The relevant equations proposed by Luth (1974) for calculating all these indicators from refined lattice constants b and c (or b* and c*), α* and γ*, respectively, have been considered since they appeared approximate when first examined. As Luth (1974) has not explained how he obtained these formulae for the unit-cell dimensions of the alkali feldspar end-members quoted in his paper and in Ribbe's (1975) work, a procedure that enables them to be derived has been reconstructed in the present paper.
This procedure was then applied to obtain Luth's equations for alkali feldspar reference endmembers proposed by Smith (1974). Figs. 1 and 2 show the opposite behaviour for the equations of the iso-Δ(bc) and iso-Δ(α*γ*) straight lines, which furnish true values only at each extreme of the indicators considered.
As values of these indicators are commonly rounded off in the literature until they contain three or four decimal places, it also seems worthwhile pointing out that the inaccuracies introduced by using Luth's equations can be several tens of times higher than the approximations with which the results are usually written.
As an alternative, a new method of calculation is proposed that represents a rigorous treatment. It is based on the solution of the equation of the iso-Δ straight line, i.e. according to the cases iso-Δ(bc) (or iso-Δ(b*c*)) and iso-Δ(α*γ*) straight lines, on which the representative point of a given alkali feldspar lies in the irregular quadrilateral of the reference end-members plotted on the bc (or b*c*) and α*γ* diagrams, respectively. Expressed as a function of the unknown indicator Δ, of the extreme values which Δ can assume (0 ⩽ °(bc) ⩽ 0·5 and 0 ⩽ °(α*γ*) ⩽ 1), and of the quadrilateral vertex coordinates, the equation of this iso-Δ straight line written out explicitly with respect to Δ assumes a quadratic form. Therefore, in practice there are two real and unequal solutions, one of which is included in the extreme ranges of Δ and of coursc is the solution to accept.
This method can also be applied for calculating Smith's (1974) indicator Or(b*c*), which is involved in cell dimensions of perthites and anomalous specimens. This indicator is derived from refined lattice constants b* and c*, and in this case, too, the procedure proposed leads to a quadratic equation, which in practice gives two real and unequal solutions, one of which falls in the interval between the extreme values of Or(b*c*) (0 ⩽ Or(b*c*) ⩽ I), and of course is the solution to accept.
The calculation procedure for estimating the error terms in Δ(bc) (or Δ(b*c*)), Δ()), Δ(α*γ*), and Or(b*c*) is also given in an attached Appendix. The expressions that permit these error terms to be calculated are derived by the Law of Propagation of Errors, using variances and also covariances, since covariances are usually available on the output of the most up-to-date lattice constant refinement programs.

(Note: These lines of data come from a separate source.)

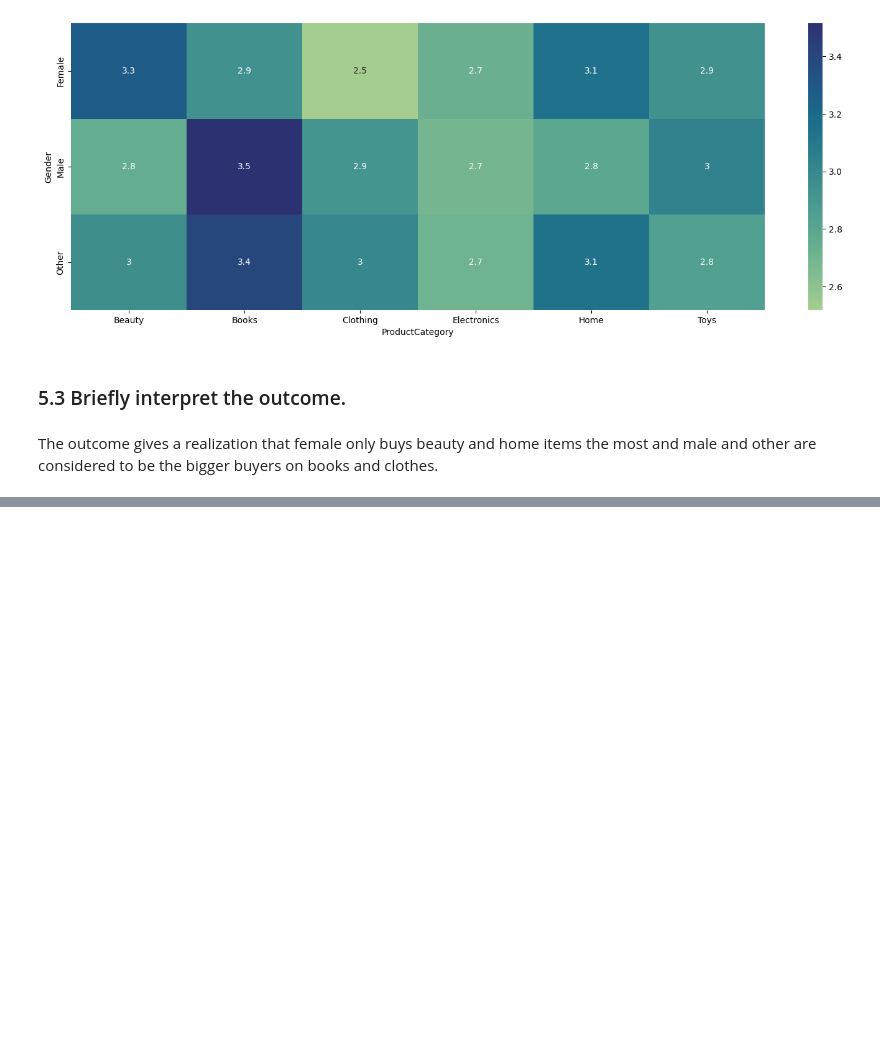
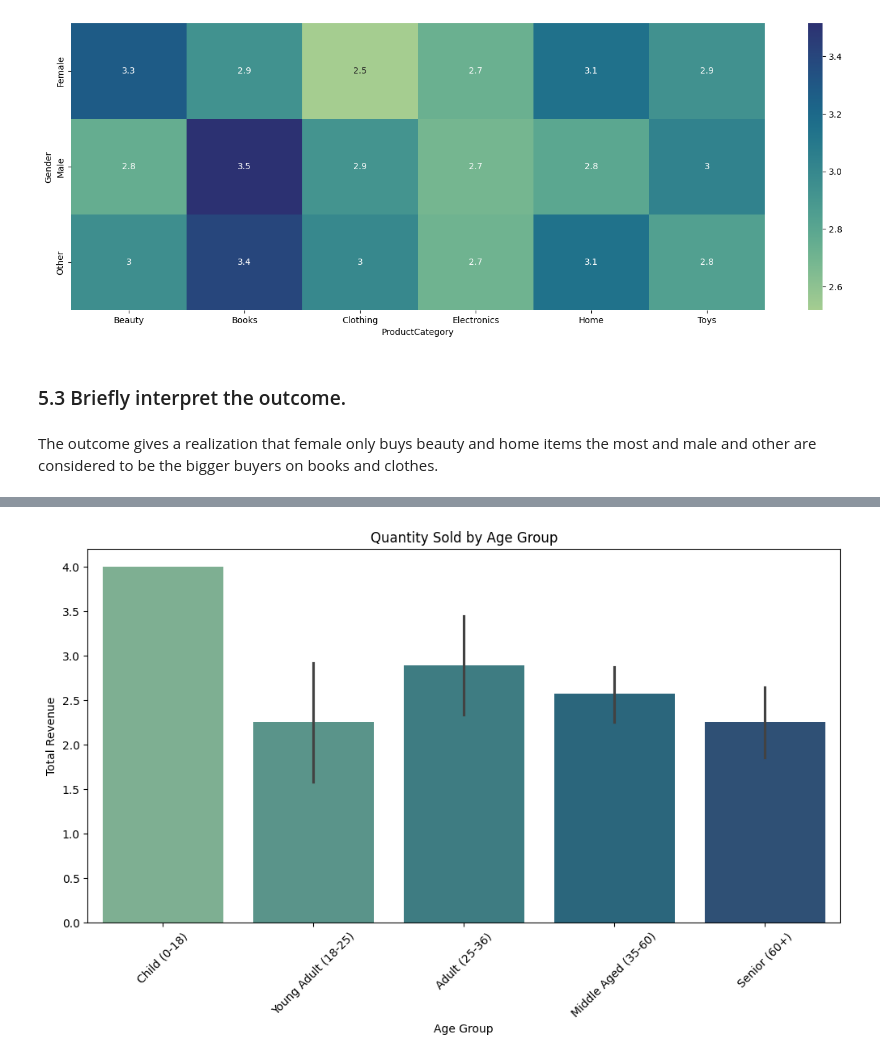
Before and after one commit to Impact-Insights/Group-Project, a Jupyter notebook: DMD Data Group 1 W_06 Submission/Project 06_Impact.ipynb, the cells around one changed output, grey strips where cells are left out. Saved outputs shown, nothing was run; the diff lists cells and outputs as text; code cells hidden in the pictures; blank space fills up the shorter version.

```diff
--- a/DMD Data Group 1 W_06 Submission/Project 06_Impact.ipynb
+++ b/DMD Data Group 1 W_06 Submission/Project 06_Impact.ipynb
@@ -458,0 +507,10 @@ The outcome gives a realization that female only buys beauty and home items the
+# %%
+plt.figure(figsize=(12, 6))
+sns.barplot(x=delivered['Age Group'], y=delivered['Quantity'], palette='crest')
+plt.title('Quantity Sold by Age Group')
+plt.ylabel('Total Revenue')
+plt.xlabel('Age Group')
+plt.xticks(rotation=45)
+plt.show()
+# %% [output]
+[figure, added]
```
Also changed, not shown: parts of 16 cells of this notebook.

The formulae devised in the present investigation for calculating both structural indicators Δ(bc), Δ(b*c*), Δ(α*γ*), and Smith's (1974) indicator Or(b*c*) entail tedious computations. As these quantities are being increasingly used in common mineralogical and petrological practice, a computer program available in Fortran IV has also been prepared, which allows these indicators and their respective variances to be calculated.